The MBTA trolley operator who investigators said was text messaging his girlfriend before a crash in Boston last week has been fired.
The transit system said General Manager Daniel Grabauskas notified the trolley operator, Aiden Quinn, on Thursday that he had been discharged.
About 50 people were hurt when the Green Line trolley that Quinn was operating rear-ended another train between the Government Center and Park Street stations last Friday.
Quinn, 24, from Attleboro, Mass., was a two-year employee of the MBTA. He had skipped meetings with MBTA and federal investigators since the crash, saying he was not feeling well, MyFOXBoston.com reported Thursday.
Also Thursday, the MBTA's main labor union reversed course and decided to challenge the transit agency's new ban on the possession or use of cell phones while working.
The Boston Carmen's Union said in a letter Thursday that "the rule is unreasonable under the contract" with subway and trolley drivers. The members said they support some change in policy, but only after it has been negotiated.

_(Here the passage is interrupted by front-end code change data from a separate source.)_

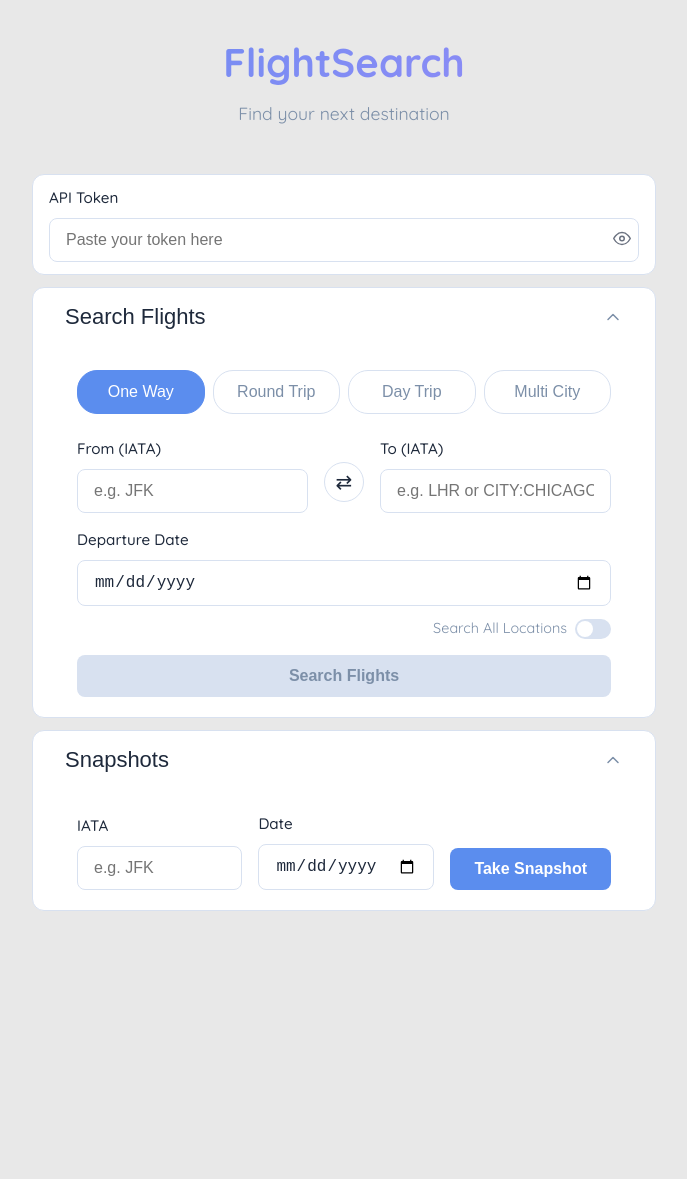
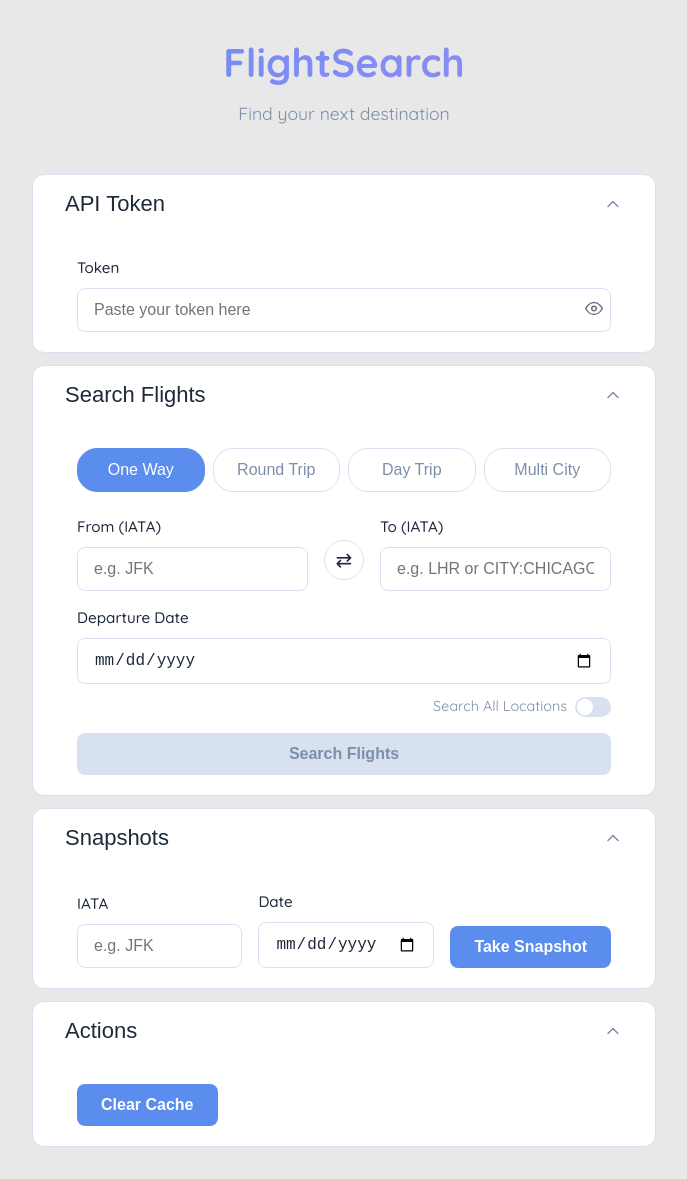
Before and after one commit to bkr541/getmydata, a Next.js app: page / in a window 1280 px wide. Shown: the whole page, without its empty margins (296-983 px from the left). Before the commit the page ends 943 px from the top, so only its background shows below. Built offline with nearby package versions, Linux system fonts and the light colour scheme.

Commit message:
fixing token

```diff
--- a/src/components/SearchForm.tsx
+++ b/src/components/SearchForm.tsx
@@ -51,8 +51,10 @@ export default function SearchForm() {
 
     const [tripType, setTripType] = useState('One Way');
     const [searchAllLocations, setSearchAllLocations] = useState(false);
+    const [isTokenExpanded, setIsTokenExpanded] = useState(true);
     const [isExpanded, setIsExpanded] = useState(true);
     const [isSnapshotsExpanded, setIsSnapshotsExpanded] = useState(true);
+    const [isActionsExpanded, setIsActionsExpanded] = useState(true);
     const [snapshotIata, setSnapshotIata] = useState('');
     const [snapshotDate, setSnapshotDate] = useState('');
     const tripTypes = ['One Way', 'Round Trip', 'Day Trip', 'Multi City'];
@@ -123,6 +125,12 @@ export default function SearchForm() {
         setDestination(temp);
     };
 
+    const handleClearCache = async () => {
+        if (typeof caches === 'undefined') return;
+        const keys = await caches.keys();
+        await Promise.all(keys.map(key => caches.delete(key)));
+    };
+
     const handleSubmit = async (e: React.FormEvent) => {
         e.preventDefault();
         if (!isValid) return;
@@ -189,8 +197,26 @@ export default function SearchForm() {
     return (
         <div style={{ display: 'flex', flexDirection: 'column', gap: '12px' }}>
         <div className={styles.collapsibleGroup}>
-            <div className="form-group" style={{ marginBottom: 0, padding: '12px 16px' }}>
-                <label htmlFor="apiToken" className="form-label">API Token</label>
+            <button
+                type="button"
+                className={styles.collapsibleHeader}
+                onClick={() => setIsTokenExpanded(!isTokenExpanded)}
+            >
+                <span>API Token</span>
+                <svg
+                    className={`${styles.chevron} ${isTokenExpanded ? styles.chevronUp : ''}`}
+                    width="20"
+                    height="20"
+                    viewBox="0 0 20 20"
+                    fill="none"
+                    xmlns="http://www.w3.org/2000/svg"
+                >
+                    <path d="M5 7.5L10 12.5L15 7.5" stroke="currentColor" strokeWidth="1.5" strokeLinecap="round" strokeLinejoin="round" />
+                </svg>
+            </button>
+            <div className={`${styles.searchForm} ${isTokenExpanded ? '' : styles.hidden}`}>
+                <div className="form-group" style={{ marginBottom: 0 }}>
+                    <label htmlFor="apiToken" className="form-label">Token</label>
                     <div style={{ position: 'relative' }}>
                         <input
                             id="apiToken"
@@ -230,6 +256,7 @@ export default function SearchForm() {
                             </span>
                         </p>
                     )}
+                </div>
             </div>
         </div>
         <div className={styles.collapsibleGroup}>
@@ -448,6 +475,36 @@ export default function SearchForm() {
                 </button>
             </div>
         </div>
+
+        <div className={styles.collapsibleGroup}>
+            <button
+                type="button"
+                className={styles.collapsibleHeader}
+                onClick={() => setIsActionsExpanded(!isActionsExpanded)}
+            >
+                <span>Actions</span>
+                <svg
+                    className={`${styles.chevron} ${isActionsExpanded ? styles.chevronUp : ''}`}
+                    width="20"
+                    height="20"
+                    viewBox="0 0 20 20"
+                    fill="none"
+                    xmlns="http://www.w3.org/2000/svg"
+                >
+                    <path d="M5 7.5L10 12.5L15 7.5" stroke="currentColor" strokeWidth="1.5" strokeLinecap="round" strokeLinejoin="round" />
+                </svg>
+            </button>
+            <div className={`${styles.searchForm} ${isActionsExpanded ? '' : styles.hidden}`}>
+                <button
+                    type="button"
+                    className="btn btn-primary"
+                    style={{ width: 'fit-content' }}
+                    onClick={handleClearCache}
+                >
+                    Clear Cache
+                </button>
+            </div>
+        </div>
         </div>
     );
 }
```
Lines whose indentation alone changed are shown as unchanged.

Under the new policy, operators caught talking or text-messaging on a cell phone will be discharged immediately.
There will be a 10-day suspension for a first offense of carrying a phone or PDA. A second offense will be punished by a 30-day suspension with recommendation for firing.

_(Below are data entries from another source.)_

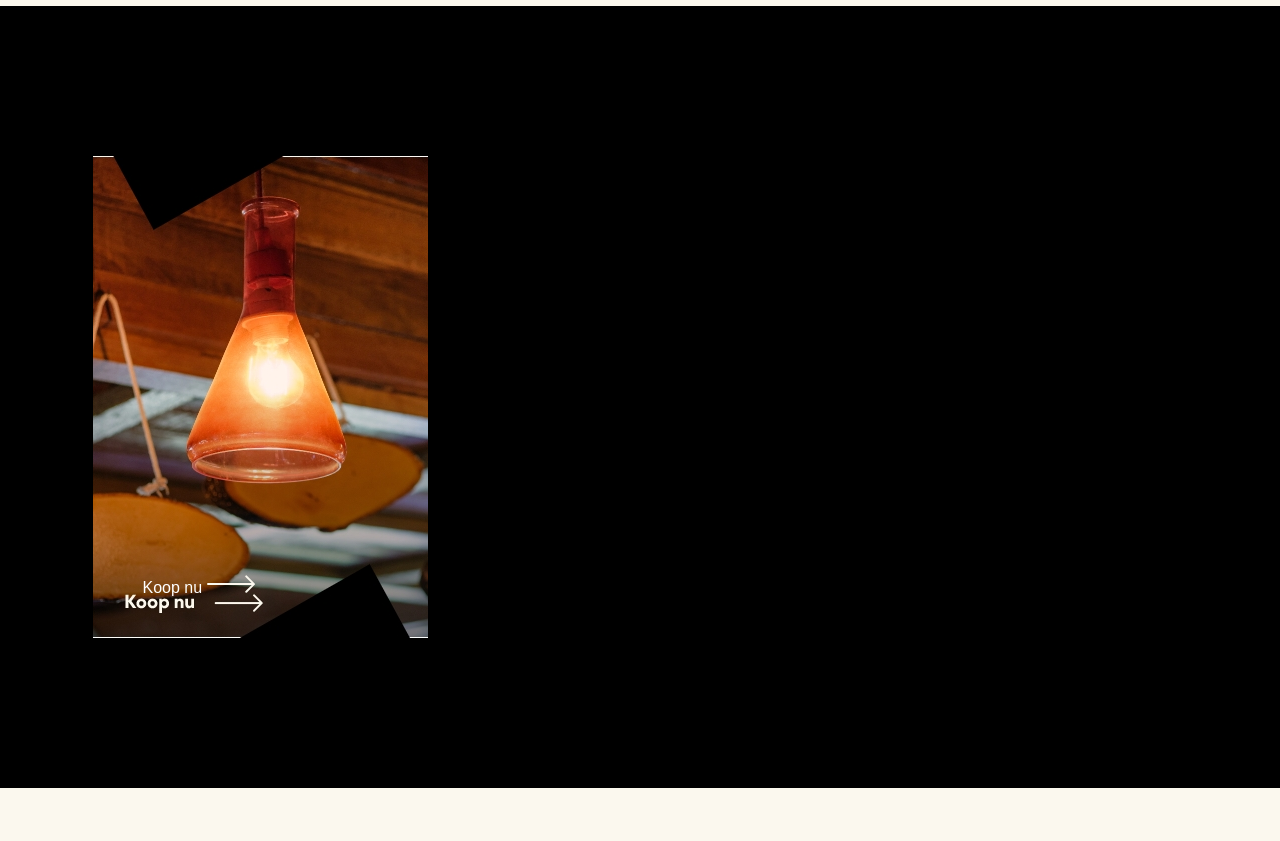
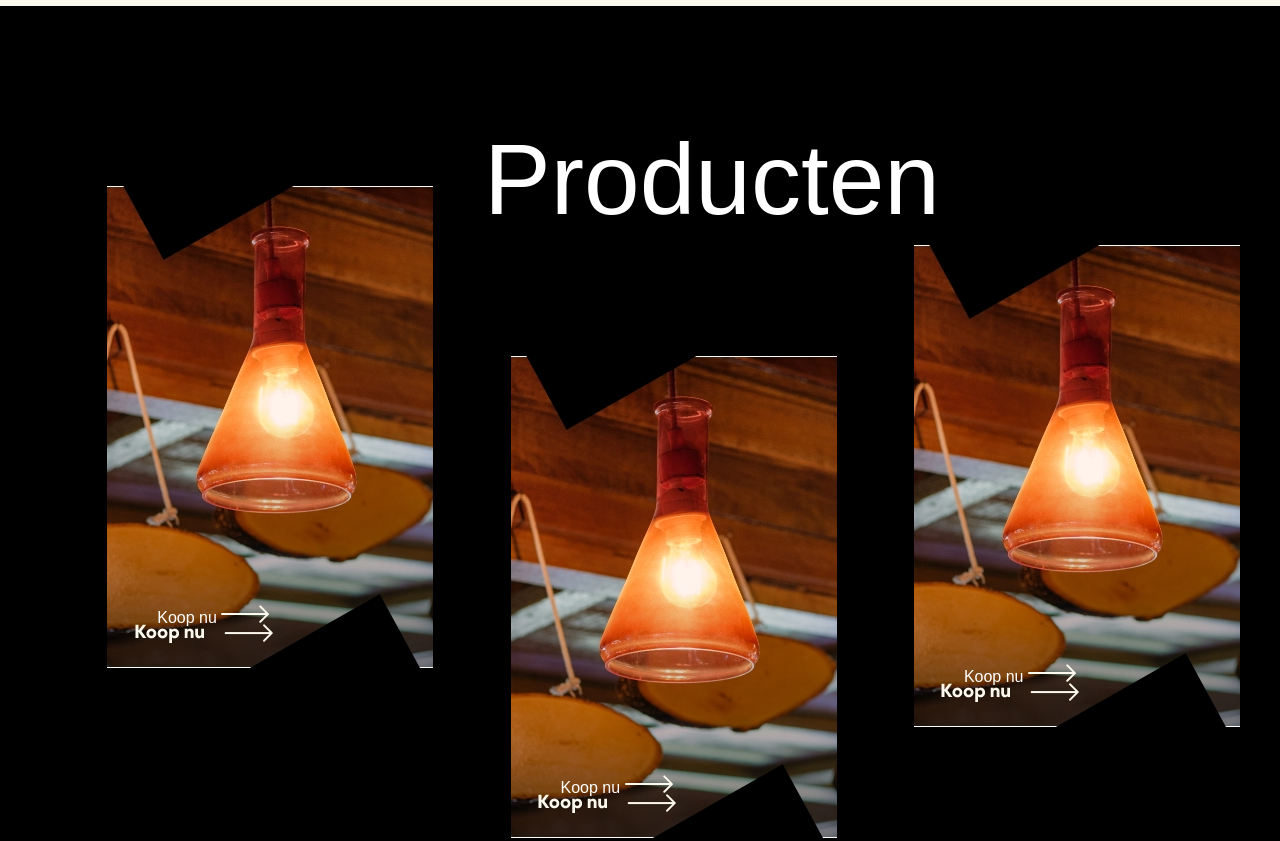
Before and after one commit to IassineIahaia/lightdesigngro, a website: page index.html in a window 1280 px wide. Shown: the part 3180-4021 px from the top of the page. Drawn offline with Linux system fonts and the light colour scheme; a web font is replaced by a local one.

Commit message:
product item

```diff
--- a/index.html
+++ b/index.html
@@ -72,8 +72,27 @@
         </div>
      </div>
     </section>
-    <div class="overview-products">
-      <div class="wrapper">
+
+    <section class="overview-products">
+      <div class="wrapper wrapper-product">
+        <h1>Producten</h1>
+        <div class="overview-products-items">
+          <div class="overview-produc-item">
+            <div class="overview-product-item-image cover-image">
+              <img src="images/cms/product-1.jpg" alt="">
+            </div>
+            <div class="overview-product-item-text">
+              <a class="btn" href="#">
+                <span>Koop nu</span>
+                <svg class="arrow-right" xmlns="http://www.w3.org/2000/svg" width="47.981" height="18.22" viewBox="0 0 47.981 18.22">
+                <g id="arrow-right" transform="translate(1 1.414)">
+                  <line id="Line_7" data-name="Line 7" x2="45" transform="translate(0 7.696)" fill="none" stroke="#fbf8ee" stroke-linecap="round" stroke-linejoin="round" stroke-width="2"/>
+                  <path id="Path_115" data-name="Path 115" d="M12,5l7.7,7.7-7.7,7.7" transform="translate(26.285 -5)" fill="none" stroke="#fbf8ee" stroke-linecap="round" stroke-linejoin="round" stroke-width="2"/>
+                </g>
+              </svg>
+              </a>
+            </div>
+          </div>
 
           <div class="overview-produc-item">
             <div class="overview-product-item-image cover-image">
@@ -92,9 +111,25 @@
             </div>
           </div>
 
-        </div>
+          <div class="overview-produc-item">
+            <div class="overview-product-item-image cover-image">
+              <img src="images/cms/product-1.jpg" alt="">
+            </div>
+            <div class="overview-product-item-text">
+              <a class="btn" href="#">
+                <span>Koop nu</span>
+                <svg class="arrow-right" xmlns="http://www.w3.org/2000/svg" width="47.981" height="18.22" viewBox="0 0 47.981 18.22">
+                <g id="arrow-right" transform="translate(1 1.414)">
+                  <line id="Line_7" data-name="Line 7" x2="45" transform="translate(0 7.696)" fill="none" stroke="#fbf8ee" stroke-linecap="round" stroke-linejoin="round" stroke-width="2"/>
+                  <path id="Path_115" data-name="Path 115" d="M12,5l7.7,7.7-7.7,7.7" transform="translate(26.285 -5)" fill="none" stroke="#fbf8ee" stroke-linecap="round" stroke-linejoin="round" stroke-width="2"/>
+                </g>
+              </svg>
+              </a>
+            </div>
+          </div>
+          </div>
       </div>
-    </div>
+    </section>
 
     <script src="script/script.js"></script>
   </body>
--- a/sass/partials/_base.scss
+++ b/sass/partials/_base.scss
@@ -67,6 +67,12 @@ body {
     width: calc(100% - 8rem);
   }
 }
+.wrapper-product{
+  @include breakpoint-tablet {
+    max-width: 1237px;
+    width: calc(100% - 5rem);
+  }
+}
 .wrapper-gallery{
   width: calc(100% - 88px);
 }
--- a/sass/partials/_content.scss
+++ b/sass/partials/_content.scss
@@ -270,6 +270,8 @@
   }
 }
 
+// overview products
+
 .overview-products{
   background-color: $color-black;
   margin-bottom: 100px;
@@ -277,19 +279,49 @@
     padding: 150px 0;
   }
   .wrapper{
-    @include grid-layout(10, 10px);
-    @include breakpoint-desktop-small{
-      @include grid-layout(16, 10px);
+
+    h1{
+      position: absolute;
+      left: 50%;
+      transform: translate(-50%);
+      top: 30px;
+      @include breakpoint-desktop-small{
+        top: -27px;
+        left: 56%;
+        font-size: 100px;
+      }
     }
   }
 }
-
+.overview-products-items{
+  @include grid-layout(10, 10px);
+  @include breakpoint-desktop-small{
+    @include grid-layout(18, 10px);
+  }
+}
 
 .overview-produc-item{
-  min-height: 482px;
+  margin: 30px 0;
+  height: 482px;
   position: relative;
-  @include grid-column-start(1);
   @include grid-column-span(5);
+  &:nth-child(3n + 1) {
+    @include breakpoint-desktop-small {
+      @include grid-column-start(2);
+    }
+  }
+  &:nth-child(3n + 2) {
+    @include breakpoint-desktop-small {
+      @include grid-column-start(8);
+      margin-top: 200px;
+    }
+  }
+  &:nth-child(3n + 3) {
+    @include breakpoint-desktop-small {
+      @include grid-column-start(14);
+      margin-top: 89px;
+    }
+  }
 }
 .overview-product-item-image {
   position: absolute;
```
Also changed, not shown: style.css, 1 other file.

The policy change announced Wednesday is the strictest in the nation. The state already bans transit operators from using cell phones while they're on the job.
Transportation Secretary James Aloisi says the policy is designed to avoid a repeat of "the error of judgment" that led to Friday's accident.
ABC News had cited a transit source who said Quinn was hired as a minority because of his transgender status, but the Massachusetts Bay Transportation Authority refuted that claim, saying there was "nothing unusual" in his hiring and that he was picked out of a hiring lottery in 2004.
Quinn may face criminal charges for his role in the crash, which occurred when his car ran a red light. Some passengers had to be taken away on stretchers. Quinn suffered a broken wrist.
Damages from the accident are expected to top $9 million dollars, according to the MBTA.
The Associated Press contributed to this report.